Certain family law issues

Within individual and family care, social services are also responsible for certain family law issues. One is confirming the paternity of children born to parents who are not married.

Social services can help parents who separate and cannot agree on custody, housing or access for children they have together. On request, social services can submit opinions on these issues to the district court.

Social services also prepare home study reports regarding consent for those wanting to adopt a foreign child.

Support and assistance for the victims of crime

In the Social Services Act the legislator highlights the special responsibility of social services to provide support to certain groups or people in certain situations. Examples of these are victims of crime and their families.

Particularly women who are or have been subjected to violence or other domestic abuse may be in need of support and help to change their situation. The social welfare committe in the municipality shall also pay particular attention to children who have witnessed violence or other abuses by or against adults close to them.

Homelessness and exclusion from the housing market

Homelessness is an issue concerning both social policy and housing policy. The responsibility is divided between social services, which have the ultimate responsibility for people who lack housing, and the municipal administrations, which are responsible for housing provision.

The social welfare committee has the ultimate responsibility for ensuring that people's basic needs are met, which involves a special responsibility to promote housing needs, partly by working to ensure that people are provided with housing, but also by working to ensure they can keep the housing they are already in.

The term 'homeless' is commonly used to describe a person who is sleeping rough or has to use emergency accommodation or a hostel. The definition given by the National Board of Health and Welfare (Socialstyrelsen) is broader and includes groups that have somewhere to stay, but that for various reasons are in a precarious housing situation.

One example is when a person is in prison or has been admitted to a treatment unit or supported accommodation within social services, a county council or some other care provider and does not have any accommodation arranged before being discharged.

The National Board of Health and Welfare reviews the quality of health and social care

The National Board of Health and Welfare (Socialstyrelsen) is the expert and supervisory authority for the activities carried out by the social services. Read more about the supervisory role of the National Board of Health and Welfare under the link Social services in Sweden.

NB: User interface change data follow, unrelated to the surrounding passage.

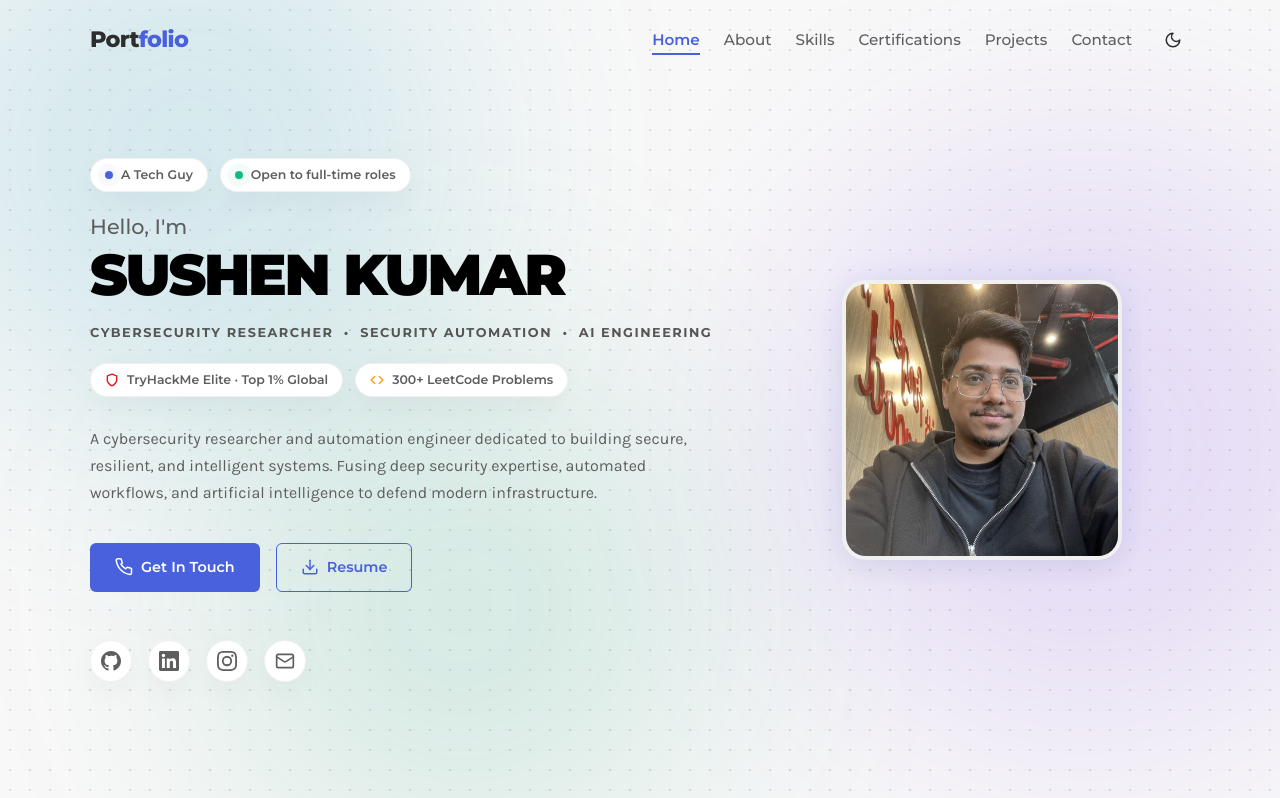
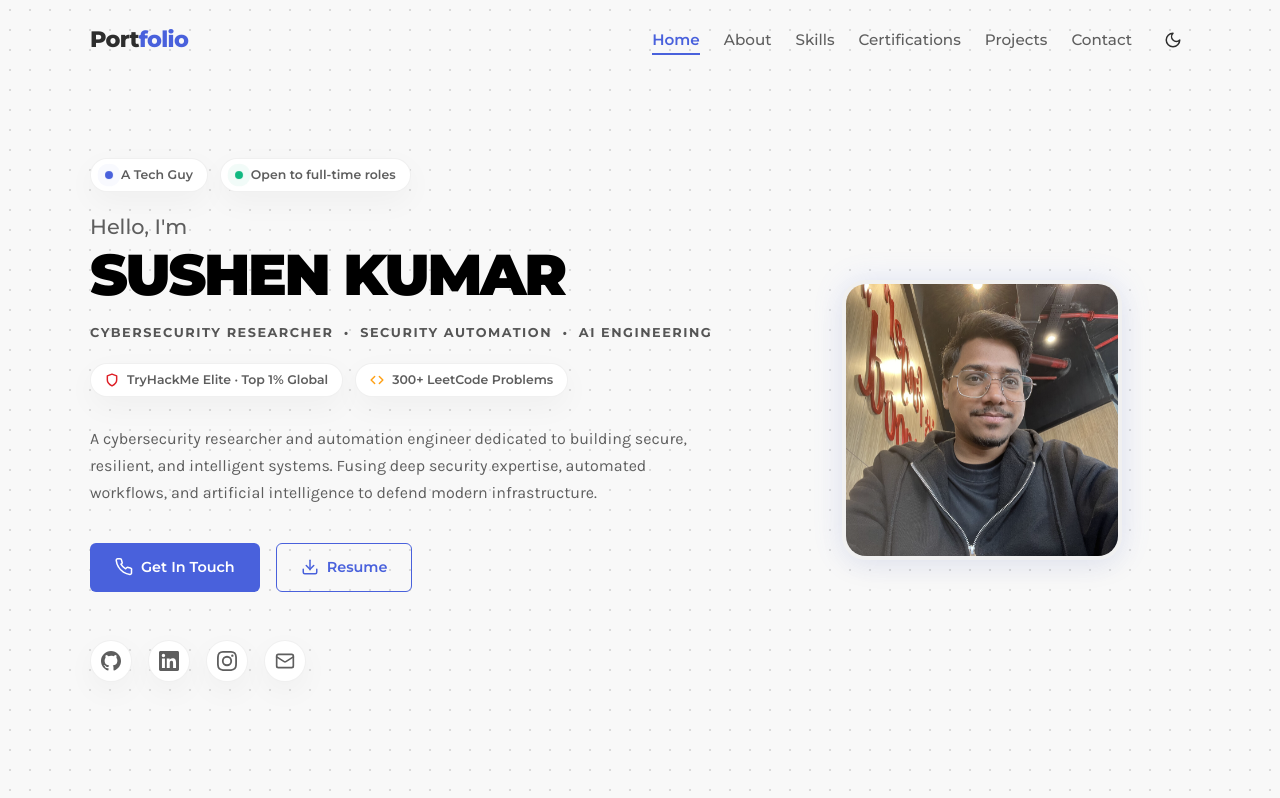
Before and after one commit to alive-xd/PortFolio, a Next.js app: page / in a window 1280 px wide. Shown: the top 798 px of the page. Built offline with nearby package versions, Linux system fonts and the light colour scheme.

Commit message:
Implement boxed layout on body and header to align backgrounds with container on wide/zoomed screens

```diff
--- a/app/globals.css
+++ b/app/globals.css
@@ -107,6 +107,7 @@ html {
   -moz-text-size-adjust: 100%;
   -ms-text-size-adjust: 100%;
   text-size-adjust: 100%;
+  background-color: var(--bg);
 }
 
 body {
@@ -118,6 +119,9 @@ body {
   background-image: var(--dot-grid);
   background-size: var(--dot-grid-size);
   transition: background-color var(--transition-speed), color var(--transition-speed);
+  max-width: 1440px;
+  margin: 0 auto;
+  box-shadow: 0 0 50px rgba(0, 0, 0, 0.03);
 }
 
 img {
@@ -259,8 +263,10 @@ ul[role="list"] {
 .header {
   position: fixed;
   top: 0;
-  left: 0;
+  left: 50%;
+  transform: translateX(-50%);
   width: 100%;
+  max-width: 1440px;
   z-index: 1000;
   transition: all var(--transition-speed) ease;
   background: transparent;
```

Complaints about individual and family care (social services)

Decisions taken

Ultimately, the social welfare committee in each municipality is responsible for all decisions on assistance taken by social services. Anyone who is dissatisfied with a decision taken by the municipality may appeal to a court of law.

If you have requested help from social services you are always entitled to a decision in writing, with instructions for how to appeal, so that you are able to appeal a decision with which you are dissatisfied.

If you are dissatisfied with how you have been treated by social services or how the matter has been dealt with, you may also contact the National Board of Health and Welfare (Socialstyrelsen), which is the agency that supervises the municipality's social services. Read more about complaints under the link Social services in Sweden.

Reporting incorrect or unfair treatment by an authority

If you feel that you have been treated incorrectly or unfairly by an authority, you can file a complaint with the Parliamentary Ombudsmen.

The Parliamentary Ombudsmen (Riksdagens ombudsmän, JO) are tasked with ensuring that central and local government authorities follow laws and ordinances.

The Parliamentary Ombudsmen can criticise a public authority or an individual official and, in special cases, bring legal action against an official suspected of misconduct or some other breach of duty. The Ombudsmen cannot, however, change a municipal decision or a court judgment.

Relevant rules and documents

Social Services Act (2001:453)

Care of Young Persons (Special Provisions) Act (1990:52)

Care of Abusers (Special Provisions) Act (1988:870)